Oh yeah, John sold me a few bottles of wine through the years as well. And here I am. Passionately selling wines.

Saturday, April 17, 2010

Just a Friday Night: Pizza and Wine (but special!)

We finally made it out to Il Cane Rosso last Friday night for the first night of celebration for significant birthday for my wife Susan. We started with a trip to Love Field to pick up our eldest son Travis (her first surprise of the weekend) and then onto the pizza.

Il Cane Rosso is a guerrilla attack on Dallas' notions of pizza started by Jay Jerrier. Jay had a wood-burning oven made in Italy and then had it mounted on a trailer so he can pull it from location to location. Having a really big party? Give him a call. 

Three nights a week, he sets up in the parking lot front of the Chocolate Angel at Preston and Forest in North Dallas and uses their dining room. Voila! Table Service. And best of all: NO LIQUOR LICENSE!!! They totally encourage BYOB as long as you don't linger at your table while people are waiting. (Just kinda not in the spirit of the place...) Pizzas are one size and are strictly Neopolitan.

Now Travis has spent the last few years in Brooklyn conducting intense investigations into the state of Pizza in New York City and qualifies as an expert. As he perused the list of pies, he noticed many references to New York pizza culture. Notably Paulie Gee (noted fanatic who just opened his own place.) So why was I taking Travis to eat pizza in Dallas, of all places? Because Il Cane Rosso is getting serious notice on NYC pizza blogs. Check out the dialogue between Jay and Paulie here on Slice, a most influential NYC blog.

The place was hopping, but service was friendly and welcoming. We ordered a series of pies, starting with basic tomato, fresh mozzarella and basil and then moving on to artichokes and mushrooms. We finished with the Super Mario, featuring the chef's choice of ingredients, usually involving multiple meats and usually spicy. All the pies were spot-on. Very correct and quite delicious!
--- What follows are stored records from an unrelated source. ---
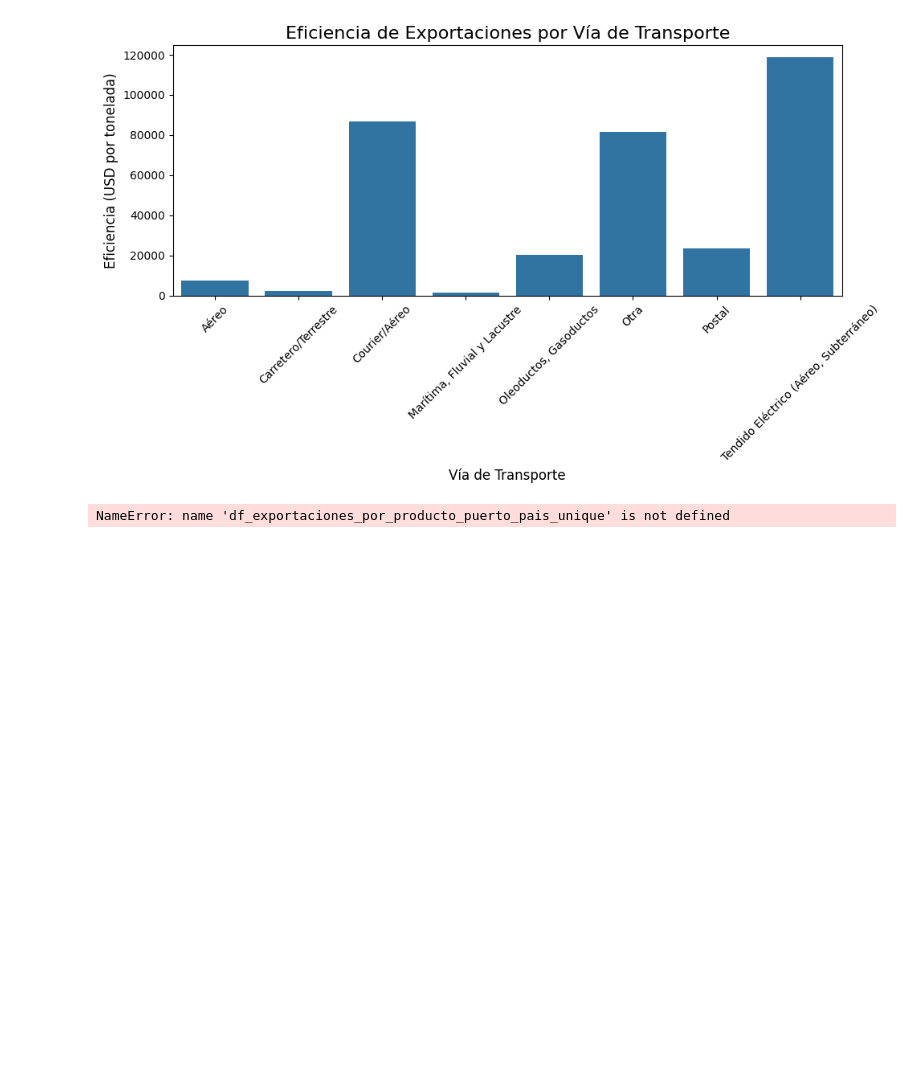
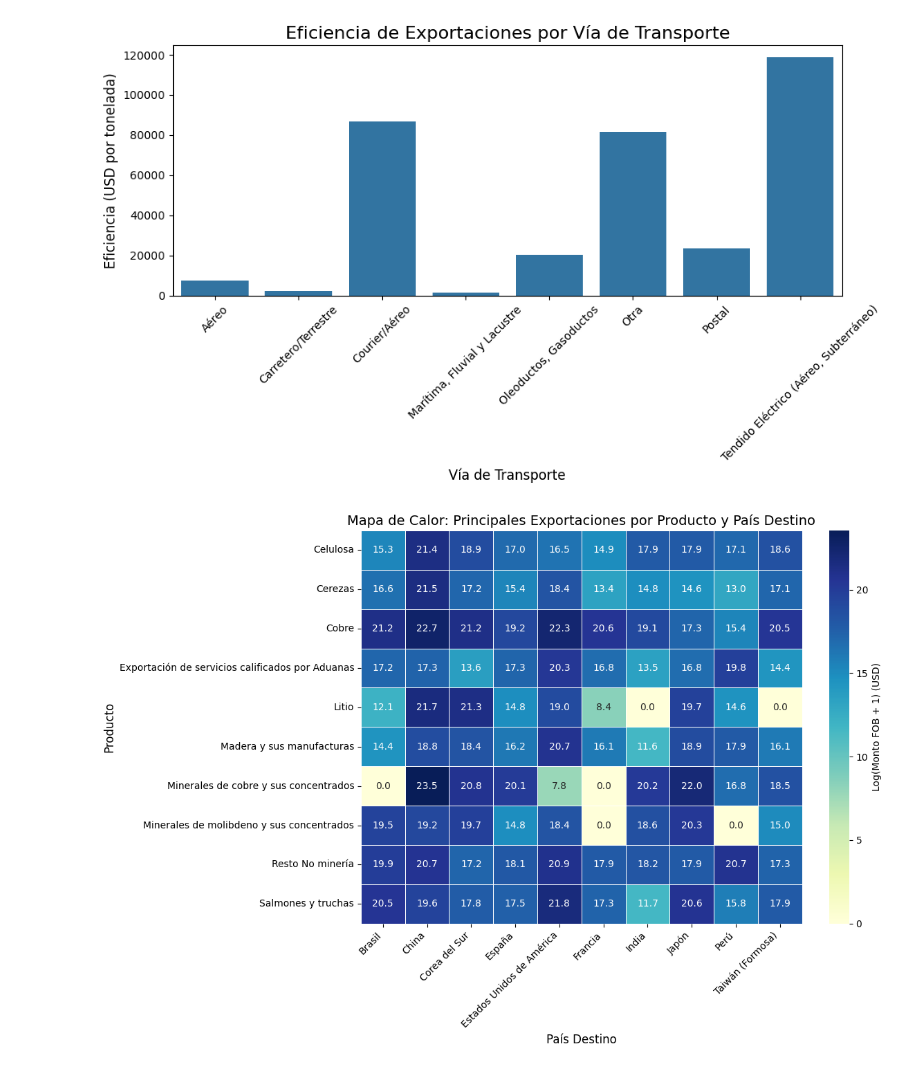
Before and after one commit to ebarzeb/PORTAFOLIO-ANALISIS-DE-DATOS, a Jupyter notebook: proyecto exportaciones chile 2023.ipynb, the cells around one changed output. Cells and saved outputs as stored; diff of their text form; code cells hidden in the pictures; blank space fills up the shorter version.

```diff
--- a/proyecto exportaciones chile 2023.ipynb
+++ b/proyecto exportaciones chile 2023.ipynb
@@ -1148,34 +1197,42 @@ plt.show()
 # %% [output]
 [figure]
 # %%
-# Filtrar los 10 productos más exportados
-top_productos = df_exportaciones_por_producto_puerto_pais_unique.groupby('producto')['monto_fob_usd'].sum().nlargest(10).index
-filtered_data = df_exportaciones_por_producto_puerto_pais_unique[df_exportaciones_por_producto_puerto_pais_unique['producto'].isin(top_productos)]
+# Filtrar solo montos positivos para evitar problemas en la suma
+df_exp_filtrado = df_exp[df_exp['monto_fob_usd'] > 0].copy()
 
-# Filtrar los 10 países principales
+# Obtener los 10 productos más exportados
+top_productos = df_exp_filtrado.groupby('producto')['monto_fob_usd'].sum().nlargest(10).index
+filtered_data = df_exp_filtrado[df_exp_filtrado['producto'].isin(top_productos)]
+
+# Obtener los 10 países principales por monto exportado
 top_paises = filtered_data.groupby('pais_destino')['monto_fob_usd'].sum().nlargest(10).index
 filtered_data = filtered_data[filtered_data['pais_destino'].isin(top_paises)]
 
-# Preparar datos para el mapa de calor
+# **Solución: Asegurar combinaciones únicas sumando los valores**
+filtered_data = filtered_data.groupby(['producto', 'pais_destino'])['monto_fob_usd'].sum().reset_index()
+
+# Crear la tabla para el mapa de calor
 heatmap_data_filtered = filtered_data.pivot(index='producto', columns='pais_destino', values='monto_fob_usd').fillna(0)
-log_heatmap_data_filtered = np.log1p(heatmap_data_filtered)  # Escala logarítmica
+
+# Aplicar escala logarítmica para mejorar la visualización
+log_heatmap_data_filtered = np.log1p(heatmap_data_filtered)
 
 # Crear el mapa de calor
 plt.figure(figsize=(12, 8))
 sns.heatmap(
     log_heatmap_data_filtered,
     cmap='YlGnBu',
     linewidths=0.5,
     annot=True,
     fmt='.1f',
     cbar_kws={'label': 'Log(Monto FOB + 1) (USD)'}
 )
 
 plt.title('Mapa de Calor: Principales Exportaciones por Producto y País Destino', fontsize=14)
 plt.xlabel('País Destino', fontsize=12)
 plt.ylabel('Producto', fontsize=12)
 plt.xticks(rotation=45, ha='right')
 plt.tight_layout()
 plt.show()
 # %% [output]
-NameError: name 'df_exportaciones_por_producto_puerto_pais_unique' is not defined
+[figure, added]
```
Also changed, not shown: parts of 18 cells of this notebook.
The oven is wood fired, and gets to 900 degrees. The thin pies cook in around two minutes which gives some char to the crust and melts the cheese. There's not a lot of bulky, stringy masses of cheesy glop to hold  the heat, so they cool quickly and it's a rush to eat the pie while it's still hot. Tough to do! Everyone wants to talk about how good they are, but there is no time. The pies came quickly, allowing just enough time to have a little wine, savor what you just ate and get ready to move on.

Oh. The wine. Yes we did have a bottle of wine. The 2007 Rosso di Montalcino from one of my favorite producers, Casanova di Neri. I posted a note about the Brunello in February. The Rosso is all Sangiovese and usually comes from younger vines and from vineyards not used in the main estate wines. Required aging is just a year and the wines, while complex, are not as austere and structured as the Brunello's. Still, the wine's savory dark cherries with hints of soy punctuated the cheeses, toppings and the char of the crust and primed the anticipation of the next pie.

Until the middle of the third pie, when we started to slow down. But not much, no. We finished.

Travis had noticed bags of marshmallows under the table of ingredients. Turns out the dessert pizza is a S'mores Calzone. Good not-too-sweet chocolate folded with marshmallows inside a pizza crust and baked until slightly charred and gooey. And yes. It was every big as good as it sounds.

At the end of the evening, our waitress had mentioned to Jay that he had a customer who had been to Paulie Gee's in Brooklyn, so Jay came over and we had a good visit after dinner. Even if there had been doubts, they were erased. This guy is serious about his pizza. Thanks for a great evening.

I'm sorry, the overall rush was so great I forgot to take pictures. What you see was taken from the Il Canne Rosso Facebook page. Check 'em out!

But come by the store. I'll fix you up with some good Italian wine before you go!